Older people are facing a shortage of suitable housing for their retirement, putting pressure on the wider property market.
A new report by Knight Frank, The Case for Retirement Housing, provides in-depth insight into the supply of retirement housing in Britain shows that developers and housebuilders, and to a certain extent buy-to-let landlords, have failed to tap into the opportunities created by an ageing population and there remains a lack of appropriate homes being constructed in the retirement housing sector.
Knight Frank point to the fact that there is currently 11.8 million people in the UK over the age of 65, which is forecast to rise by 20% over the next decade. This means that the time spent in ‘retirement’ will also lengthen, underpinning the crucial need for retirement housing.
Some 725,000 homes in the UK are currently classified as ‘retirement housing’, ranging from age-restricted developments to close care housing, which accounts for around 2.6% of total housing stock and is dominated largely by older stock in the affordable housing sector. Private retirement housing accounts for less than 1% of all dwellings in the UK.
Tom Scaife, head of retirement housing at Knight Frank, said: “The forecast growth in the UK’s older population, coupled with a need for housing that can free up family homes and help alleviate the stress on the NHS and social services, means that the case for retirement housing delivered at scale has never been stronger.
“In its basic form, retirement housing can help reduce loneliness, is a safer environment in a community setting and reduces visits to hospital. The scenario of falling down the stairs at home, commencing a cycle of increased frequency and finally, the need to go into a care home could be negated.

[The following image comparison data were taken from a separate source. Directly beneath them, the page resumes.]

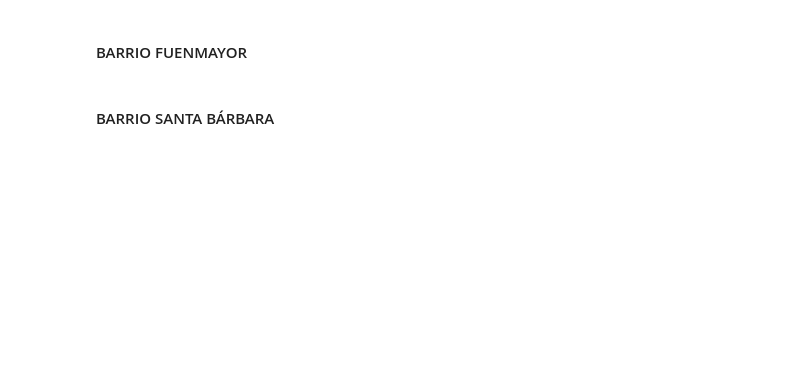
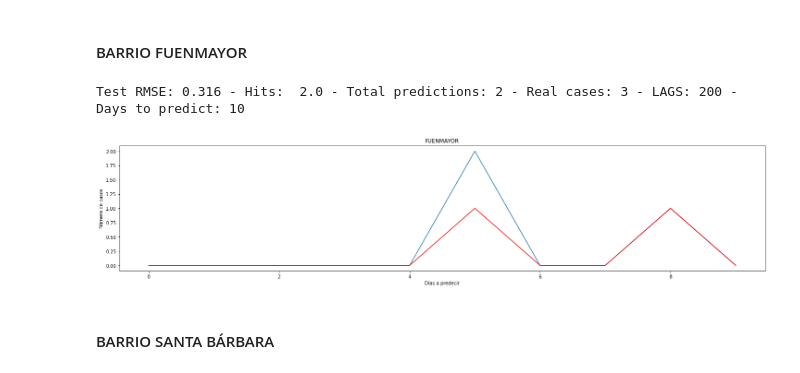
Before and after one commit to JuanImbachi/PDG, a Jupyter notebook: Analysis/data_analytics/Modelamiento datos.ipynb, the cells around one changed output. Cells and saved outputs as stored; diff of their text form; code cells hidden in the pictures; blank space fills up the shorter version.

```diff
--- a/Analysis/data_analytics/Modelamiento datos.ipynb
+++ b/Analysis/data_analytics/Modelamiento datos.ipynb
@@ -59,8 +60,8 @@ def calculate_hits(test, predictions) :
         x = test[i]
         y = predictions[i]
         if(x != 0 and y != 0) :
-            if(x == y) :
-                hits += 1
+            if(x >= y) :
+                hits += y
     return hits
 # %% [markdown]
 ### Técnica de modelado: Autoregresión (AR)
@@ -206,7 +219,7 @@ evaluate_model(neighborhoods, 'Yopal').to_csv('yopal_models.csv', index=False)
 # %% [markdown]
 ## SELECCIÓN DEL MEJOR MODELO
 # %%
-def get_predictions(city, neigborhood, days_to_predict, lags) :
+def get_predictions(city, neigborhood, days_to_predict, lags, periods) :
     df_neighborhood = None
     flag = False
     if(city == 'Buga') :
@@ -222,4 +235,4 @@ def get_predictions(city, neigborhood, days_to_predict, lags) :
     df_neighborhood.index.name = 'Date'
     df_neighborhood = assign_zeros(df_neighborhood)
     df_neighborhood.set_index('Date',inplace=True)
-    AR(df_neighborhood, neigborhood, days_to_predict, lags, flag, True)
+    AR(df_neighborhood, neigborhood, days_to_predict, lags, periods, flag, True)
@@ -267,4 +340,7 @@ El mejor modelo para Buga es Lags=750, Days to predict=850
 # %% [markdown]
 #### BARRIO FUENMAYOR
 # %%
-get_predictions('Buga', 'FUENMAYOR', 30, 15)
+get_predictions('Buga', 'FUENMAYOR', 10, 200, 205)
+# %% [output]
+Test RMSE: 0.316 - Hits:  2.0 - Total predictions: 2 - Real cases: 3 - LAGS: 200 - Days to predict: 10
+[figure, added]
```
Also changed, not shown: parts of 22 cells of this notebook, 5 other files.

“With increased awareness of the benefits of retirement housing, clarity at the planning stage, and some much needed incentives retirement housing can be delivered at scale and help to tackle the social care and housing crisis in one go.”